of "rising above it" has helped me
weather even the most challenging
of times. When somebody I loved
turned on me, I turned the other
cheek. When seemingly friends
did hurtful things, I simply smiled
and moved on. And during adverse
times in the corporate arena, I stood
my ground without aggression or
malice. While some have viewed my
approach as passive, in the end what
was right and just always prevailed.
Open to anything
Never construe "being Eleanor" with
piety. You see, the pious are unable
to see anything except their position.
If one practices quiet resolve, one has
to be open to alternative perspectives
and opinions. All inform who we are
and help us grow. With conflict comes
illumination and rather than oppression,
the end result is usually freedom. That's
why I'm always ready to engage in a
dialogue with anybody at anytime.
Who knows what I might learn?
United we stand
My Mother was anything but perfect.
However while seemingly rigid, she
actually hid a fluidity of open thought
beneath her seemingly steely exterior.
When finally confronted with who her
son really was, she embraced me with
open arms. Slowly she learned there
was little difference between a man
loving a man or woman.
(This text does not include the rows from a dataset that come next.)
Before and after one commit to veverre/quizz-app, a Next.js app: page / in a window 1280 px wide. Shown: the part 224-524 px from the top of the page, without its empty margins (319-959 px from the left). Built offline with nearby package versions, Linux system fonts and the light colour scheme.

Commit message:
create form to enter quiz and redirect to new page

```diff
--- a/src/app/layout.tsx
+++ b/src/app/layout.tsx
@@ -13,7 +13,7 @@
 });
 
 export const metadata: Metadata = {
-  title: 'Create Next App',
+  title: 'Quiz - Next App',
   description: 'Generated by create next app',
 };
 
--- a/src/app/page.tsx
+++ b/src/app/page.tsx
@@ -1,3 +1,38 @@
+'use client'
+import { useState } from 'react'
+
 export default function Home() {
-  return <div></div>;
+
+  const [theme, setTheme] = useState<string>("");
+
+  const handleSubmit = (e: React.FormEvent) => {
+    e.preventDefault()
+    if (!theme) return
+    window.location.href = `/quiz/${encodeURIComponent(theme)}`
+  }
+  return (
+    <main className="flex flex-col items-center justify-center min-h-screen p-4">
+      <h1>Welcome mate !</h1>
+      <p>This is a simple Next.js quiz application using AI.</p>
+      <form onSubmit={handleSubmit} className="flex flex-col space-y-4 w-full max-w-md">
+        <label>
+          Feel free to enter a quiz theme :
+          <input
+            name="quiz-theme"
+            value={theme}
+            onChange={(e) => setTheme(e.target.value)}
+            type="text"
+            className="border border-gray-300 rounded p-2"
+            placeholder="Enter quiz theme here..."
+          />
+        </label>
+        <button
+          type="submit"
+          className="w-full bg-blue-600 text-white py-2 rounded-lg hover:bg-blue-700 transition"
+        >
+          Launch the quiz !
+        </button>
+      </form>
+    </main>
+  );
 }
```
In the end
celebrating my peace and happiness
even as she worried about how others
might treat me. Maybe it's time that
I start practicing "being ETHEL?"